"Over the past 75 years, Volkswagen has grown from a tale of two Beetles into a part of America's cultural fabric," said Rachael Zaluzec, Senior Vice President of Customer Experience & Brand Marketing, Volkswagen of America. "We carry people in our name and our heart. As we look forward to the next 75, we will celebrate the real people and real-life moments that have made Volkswagen brand the people's love story it is today."
Moments are being planned throughout the year to spotlight the people, products and places that have defined one of America's best-known brands. The 75th anniversary campaign will include Volkswagen's return to Super Bowl LVIII following a hiatus from advertising in The Big Game.
VW through the decades
In 1949, Dutch businessman Ben Pon arrived in New York with two Volkswagen Type 1 vehicles. While Pon struggled initially to sell the cars, Americans soon warmed to the charms of the Beetle. Volkswagen of America was established in 1955 to organize dealers and provide parts and service. In 1959, the brand ran its first iconic "Think Small" ad touting the benefits of the air-cooled, easy-to-maintain Beetle.
From the Beetle and the Bus, through the Rabbit, Jetta and GTI, and to the Tiguan and Atlas, Volkswagen has always maintained its status as "the people's car"—delivering not just great value in transportation, but fun-to-drive cars with a unique style.
The Beetle, Bus and more niche models like the Karmann Ghia were essential parts of '60s culture, from Woodstock to Hollywood. Volkswagen responded to demand by adding vehicles like the Dasher and Squareback to its model line. The '70s brought demands for even more efficient models, and the first-generation Scirocco joined the lineup, followed by the Golf with its American name—the Rabbit.
Volkswagen built its first U.S. plant in Westmoreland, Pennsylvania in 1978, and eventually assembled more than 1.1 million Rabbits there. That plant also assembled Volkswagen's first American sporty car, the Rabbit GTI, a model that would win over generations of fans and spawn several hot-hatch competitors.
Throughout the 1980s and '90s, Volkswagen offered an increasing level of sophistication and refinement in models like the Jetta and Passat. As retro culture came into vogue in the '90s, Volkswagen showed the Concept 1, a reimagination of the classic Beetle. It was so well received that the brand launched the New Beetle in 1998.

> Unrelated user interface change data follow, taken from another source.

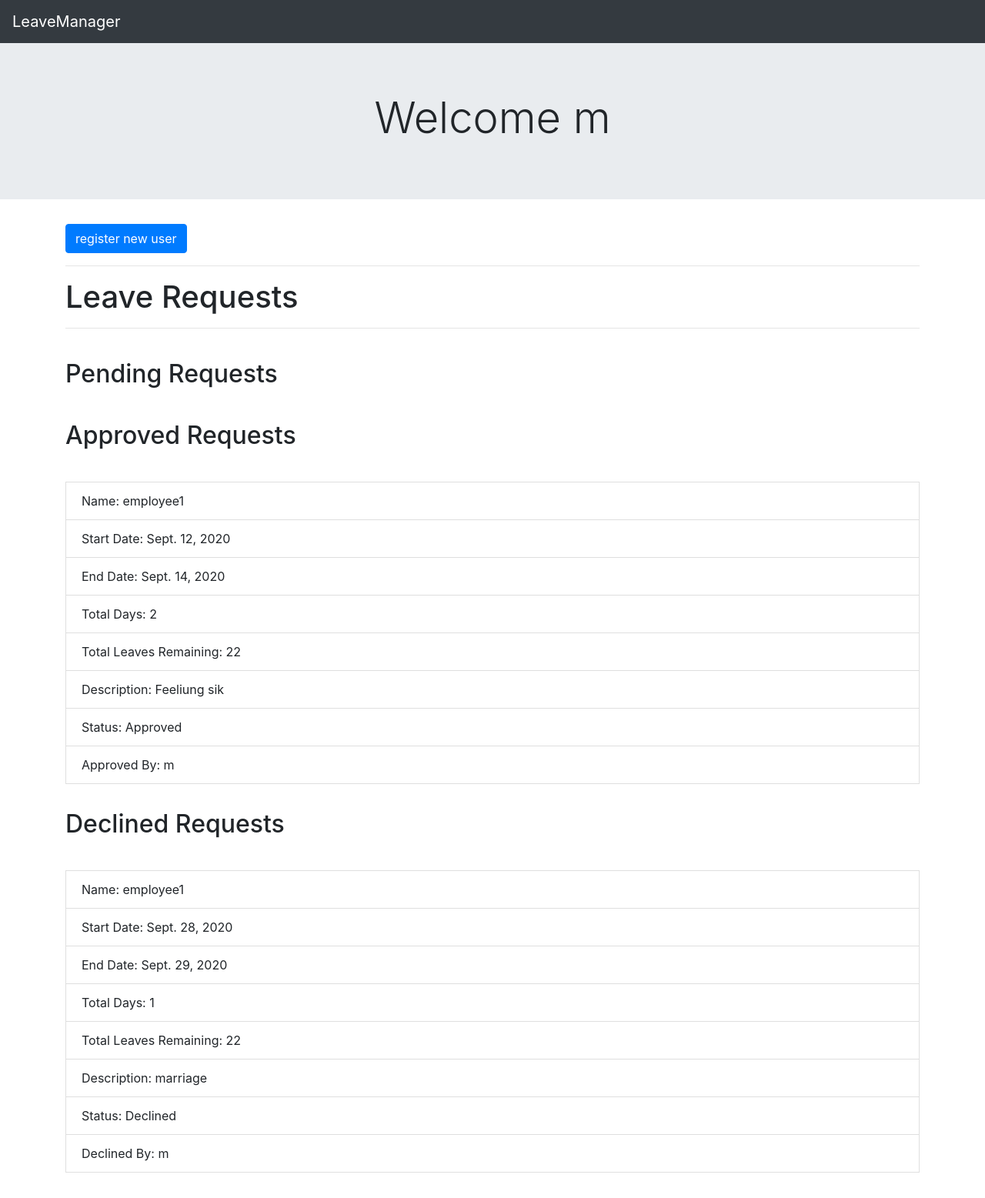
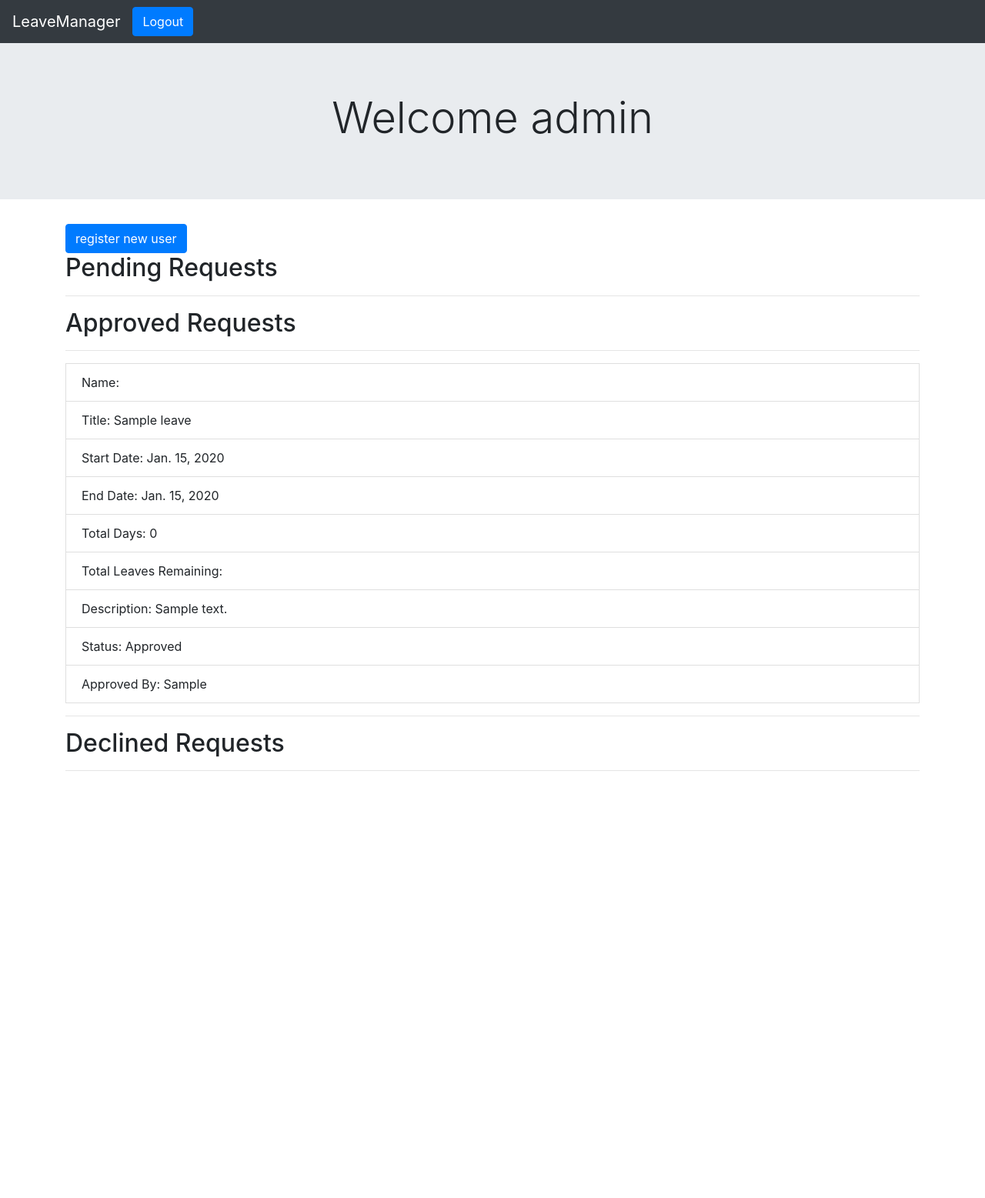
Before and after one commit to amanbaid99/leave_manager_django, a Django app: page /home/ in a window 1280 px wide. Shown: the whole page at 77% size. After the commit the page ends 1002 px from the top, so only its background shows below. Run offline with Django 3.2, Linux system fonts and the light colour scheme; a user stored in the database is signed in; data comes from the database, SQL or seed files in the repository; tables that the repository leaves empty hold one stand-in row (values such as "Sample post"); some libraries are stand-ins or nearby versions.

Commit message:
basic functionality working

```diff
--- a/leaveApp/forms.py
+++ b/leaveApp/forms.py
@@ -23,7 +23,7 @@ class leaveForm(forms.ModelForm):
 
     class Meta():
         model = Leave
-        fields = ('employee','start_date','end_date','description')
+        fields = ('title','employee','start_date','end_date','description')
         widgets = {
             'start_date': DateInput(attrs={'type': 'date'}),
             'end_date': DateInput(attrs={'type': 'date'}),
--- a/leaveApp/models.py
+++ b/leaveApp/models.py
@@ -1,6 +1,5 @@
 from django.db import models
 from django.core.validators import MinValueValidator, MaxValueValidator
-from django.utils import timezone
 import datetime
 from django.contrib import auth
 from django.conf import settings
@@ -17,9 +16,9 @@ class Employee(models.Model):
 
 class Leave(models.Model):
     employee=models.ForeignKey(Employee,on_delete=models.CASCADE,null=True,blank=True)
+    title=models.CharField(max_length=100,blank=True)
     start_date=models.DateField(auto_now_add=False)
     end_date=models.DateField(auto_now_add=False)
-    req_date=models.DateTimeField(default=datetime.datetime.now())
     total_days=models.IntegerField(blank=True,null=True)
     approved_by=models.CharField(max_length=100,null=True,blank=True)
     description=models.TextField(max_length=500,blank=True)
--- a/leaveApp/templates/leaveApp/home.html
+++ b/leaveApp/templates/leaveApp/home.html
@@ -4,17 +4,16 @@
 
 <div class="container">
     {% if user.is_anonymous %}
-        <h1>Login</h1>
-        <button class='btn btn-primary'>
-            <a href="{% url 'login' %}">login</a>
-        </button>
+        <h1>Please Login</h1>
+        <a href="{% url 'login' %}">
+            <button class='btn btn-primary'>
+                login
+            </button>
+            </a>
 
-    {% elif user.is_staff %}
-        <button class='btn btn-primary'>
-            <a href="{% url 'register' %}"></a>
-            register new user
-        </button>
-        <hr>
+
+    {% elif user.is_staff and not user.is_superuser %}
+
         <h1>Leave Requests</h1>
         <hr><br>
         <ul class="list-group">
@@ -24,6 +23,7 @@
             {% for leaves in leave_pending %}
 
                 <li class="list-group-item">Name: {{leaves.employee.user.username}}</li>
+                <li class="list-group-item">Title: {{leaves.title}}</li>
                 <li class="list-group-item">Start Date: {{leaves.start_date}}</li>
                 <li class="list-group-item">End Date: {{leaves.end_date}}</li>
                 <li class="list-group-item">Total Days: {{leaves.date_diff}}</li>
@@ -47,12 +47,47 @@
             <hr>
             {% endfor %}
 
+    {% elif user.is_superuser  %}
+        <button class='btn btn-primary'>
+            <a href="{% url 'register' %}"></a>
+            register new user
+        </button>
+        <h2>Pending Requests</h2>
+        <hr>
+         {% for leaves in leave_pending %}
 
-            <h2>Approved Requests</h2>
+            <li class="list-group-item">Name: {{leaves.employee.user.username}}</li>
+            <li class="list-group-item">Title: {{leaves.title}}</li>
+            <li class="list-group-item">Start Date: {{leaves.start_date}}</li>
+            <li class="list-group-item">End Date: {{leaves.end_date}}</li>
+            <li class="list-group-item">Total Days: {{leaves.date_diff}}</li>
+            <li class="list-group-item">Total Leaves Remaining: {{leaves.employee.no_of_leaves}}</li>
+            <li class="list-group-item">Description: {{leaves.description}}</li>
+            <li class="list-group-item">Status: {{leaves.approved}}</li>
+            <li class="list-group-item">
+
+                    <a href="{% url 'approve' leaves.id %}">
+                        <button type="button" class=" btn btn-success">
+                            Approve
+                        </button>
+                    </a>
+                    &nbsp;
+                    <a href="{% url 'decline' leaves.id %}">
+                        <button type="button" class=" btn btn-danger">
+                            Decline
+                        </button>
+                    </a>
+            </li>
+            <hr>
+            {% endfor %}
+
+
+        <h2>Approved Requests</h2>
             <hr>
             {% for leaves in leave_approved %}
 
                 <li class="list-group-item">Name: {{leaves.employee.user.username}}</li>
+                <li class="list-group-item">Title: {{leaves.title}}</li>
                 <li class="list-group-item">Start Date: {{leaves.start_date}}</li>
                 <li class="list-group-item">End Date: {{leaves.end_date}}</li>
                 <li class="list-group-item">Total Days: {{leaves.date_diff}}</li>
@@ -68,6 +103,7 @@
             {% for leaves in leave_declined %}
 
                 <li class="list-group-item">Name: {{leaves.employee.user.username}}</li>
+                <li class="list-group-item">Title: {{leaves.title}}</li>
                 <li class="list-group-item">Start Date: {{leaves.start_date}}</li>
                 <li class="list-group-item">End Date: {{leaves.end_date}}</li>
                 <li class="list-group-item">Total Days: {{leaves.date_diff}}</li>
@@ -95,6 +131,7 @@
             {% for leaves in leave_populate %}
 
             <li class="list-group-item">Name: {{leaves.employee.user.username}}</li>
+            <li class="list-group-item">Title: {{leaves.title}}</li>
             <li class="list-group-item">Start Date: {{leaves.start_date}}</li>
             <li class="list-group-item">End Date: {{leaves.end_date}}</li>
             <li class="list-group-item">Total Days: {{leaves.date_diff}}</li>
--- a/leaveApp/templates/leaveApp/main.html
+++ b/leaveApp/templates/leaveApp/main.html
@@ -17,6 +17,17 @@
       aria-controls="navbarNav" aria-expanded="false" aria-label="Toggle navigation">
       <span class="navbar-toggler-icon"></span>
     </button>
+    <div class="d-flex justify-content-end">
+    {% if user.is_anonymous %}
+    <a href="{% url 'login' %}">
+      <button class="btn btn-primary">Login</button>
+    </a>
+    {% else %}
+    <a href="{% url 'logout' %}">
+      <button class="btn btn-primary">Logout</button>
+    </a>
+    {% endif %}
+  </div>
   </nav>
   <div class="jumbotron jumbotron-fluid">
     <div class="container">
--- a/leaveApp/urls.py
+++ b/leaveApp/urls.py
@@ -7,6 +7,7 @@ urlpatterns=[
     path('',views.home,name='home'),
     path('home/',views.home,name='home'),
     path('login/',auth_views.LoginView.as_view(template_name='leaveApp/login.html'),name='login'),
+    path('logout/',auth_views.LogoutView.as_view(next_page='login'),name='logout'),
     path('register/',views.register,name='register'),
     path('leave/',views.applyforleave,name='leave'),
     path('approve/<int:pk>/',views.approve,name='approve'),
--- a/leaveApp/views.py
+++ b/leaveApp/views.py
@@ -10,12 +10,13 @@ from django.contrib.auth.decorators import login_required
 from django.http import HttpResponsePermanentRedirect
 
 
+
 def home(request):
 
     #general data
+    emp=None
     user=request.user
-    emp=None
-    if user.is_superuser:
+    if user.is_superuser or user.is_anonymous:
         pass
     else:
         emp=Employee.objects.get(user=user)
```
Also changed, not shown: leaveApp/templates/leaveApp/leave.html (+14 -4 lines), db.sqlite3, leaveApp/migrations/0025_auto_20200909_1140.py (added), leaveApp/migrations/0026_auto_20200909_1141.py (added), 1 other file.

The company broke ground on its Chattanooga assembly plant in 2008, signaling a shift to localized production in one of the brand's key growth markets. Since that time, the company has invested more than $4.3 billion in its Tennessee operations and created more than 125,000 direct and indirect American jobs. In July 2022, the plant began production of its all-electric ID.4 compact SUV, its first electric vehicle assembled in the United States. The plant is also home to the award-winning Atlas and Atlas Cross Sport SUVs.
In 2023, the brand unveiled its next two vehicles in its growing electric portfolio: the ID.7 and the three-row ID. Buzz. Available later this year, the all-electric ID. Buzz pays homage to the brand's iconic Microbus with a retro design, equipped with advanced EV technology and driver-assistance features. Also slated for the second half of 2024, the ID.7 is the first all-electric Volkswagen in the premium midsize sedan segment. Excellent aerodynamics and a new, highly efficient drivetrain ensure long ranges and exceptional passenger comfort.
Volkswagen of America, Inc. is an operating unit of Volkswagen Group of America, which is a subsidiary of Volkswagen AG. Headquartered in Reston, Virginia, Volkswagen of America sells the Arteon, Atlas, Atlas Cross Sport, Golf GTI, Golf R, ID.4, Jetta, Jetta GLI, Taos, and Tiguan vehicles through more than 600 independent U.S. dealers. Volkswagen Group of America operates a state-of-the-art assembly facility in Chattanooga, Tennessee which produces Volkswagen brand vehicles including the Atlas, Atlas Cross Sport, and the ID.4. The global Volkswagen Group is one of the world's largest producers of passenger cars and Europe's largest automaker. Visit Volkswagen online at www.vw.com or media.vw.com to learn more.